--- Data excerpts ---
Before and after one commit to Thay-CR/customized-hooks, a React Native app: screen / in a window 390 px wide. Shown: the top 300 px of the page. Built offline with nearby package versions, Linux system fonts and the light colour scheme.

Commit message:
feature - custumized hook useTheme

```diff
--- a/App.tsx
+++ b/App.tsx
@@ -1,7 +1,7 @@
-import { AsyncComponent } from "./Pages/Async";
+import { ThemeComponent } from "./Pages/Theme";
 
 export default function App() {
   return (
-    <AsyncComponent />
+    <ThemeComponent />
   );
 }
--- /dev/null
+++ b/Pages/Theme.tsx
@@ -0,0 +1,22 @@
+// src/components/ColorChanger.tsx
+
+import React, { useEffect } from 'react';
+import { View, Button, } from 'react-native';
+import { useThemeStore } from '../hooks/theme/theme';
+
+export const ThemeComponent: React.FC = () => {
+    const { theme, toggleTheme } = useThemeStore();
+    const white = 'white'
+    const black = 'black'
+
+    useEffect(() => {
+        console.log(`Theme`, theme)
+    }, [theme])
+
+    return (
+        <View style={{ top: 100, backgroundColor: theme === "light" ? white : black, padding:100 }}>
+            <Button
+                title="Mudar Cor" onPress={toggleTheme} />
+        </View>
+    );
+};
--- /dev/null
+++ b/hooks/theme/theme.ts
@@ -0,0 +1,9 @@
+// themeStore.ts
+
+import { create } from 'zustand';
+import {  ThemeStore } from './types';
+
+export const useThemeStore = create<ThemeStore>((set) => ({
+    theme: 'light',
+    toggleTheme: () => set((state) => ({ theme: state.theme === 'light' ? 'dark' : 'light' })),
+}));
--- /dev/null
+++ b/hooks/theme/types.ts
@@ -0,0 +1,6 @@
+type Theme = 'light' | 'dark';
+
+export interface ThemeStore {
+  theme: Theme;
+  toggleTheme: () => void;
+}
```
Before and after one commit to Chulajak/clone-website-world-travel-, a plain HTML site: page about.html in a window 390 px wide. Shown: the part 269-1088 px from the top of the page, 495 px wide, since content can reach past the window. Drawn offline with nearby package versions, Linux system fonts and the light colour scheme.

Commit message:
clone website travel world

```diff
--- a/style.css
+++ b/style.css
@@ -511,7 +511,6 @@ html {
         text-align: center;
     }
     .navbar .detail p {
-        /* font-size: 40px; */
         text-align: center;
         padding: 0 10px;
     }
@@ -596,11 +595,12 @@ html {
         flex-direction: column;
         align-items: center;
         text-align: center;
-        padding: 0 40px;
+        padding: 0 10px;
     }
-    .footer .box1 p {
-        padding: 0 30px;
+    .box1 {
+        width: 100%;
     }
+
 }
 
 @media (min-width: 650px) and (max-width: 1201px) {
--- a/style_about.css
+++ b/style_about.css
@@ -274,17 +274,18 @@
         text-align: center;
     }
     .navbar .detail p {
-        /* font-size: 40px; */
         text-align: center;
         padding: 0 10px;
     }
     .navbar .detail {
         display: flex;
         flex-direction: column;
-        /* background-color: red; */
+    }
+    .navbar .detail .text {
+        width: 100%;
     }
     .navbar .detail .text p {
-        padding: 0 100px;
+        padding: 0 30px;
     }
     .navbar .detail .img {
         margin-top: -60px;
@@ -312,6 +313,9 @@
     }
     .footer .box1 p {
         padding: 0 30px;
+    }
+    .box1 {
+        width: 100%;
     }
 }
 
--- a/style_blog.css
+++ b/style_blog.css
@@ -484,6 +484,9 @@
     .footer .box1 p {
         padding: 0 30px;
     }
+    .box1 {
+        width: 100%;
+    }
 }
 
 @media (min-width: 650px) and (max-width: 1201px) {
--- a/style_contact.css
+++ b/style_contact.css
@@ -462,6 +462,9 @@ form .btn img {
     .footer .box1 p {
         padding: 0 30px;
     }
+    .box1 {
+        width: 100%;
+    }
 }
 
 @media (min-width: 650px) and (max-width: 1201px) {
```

--- How to complete this task ---
Find the lines that mention "dark" in the entries and show them.

--- Solution ---
+    toggleTheme: () => set((state) => ({ theme: state.theme === 'light' ? 'dark' : 'light' })),
+type Theme = 'light' | 'dark';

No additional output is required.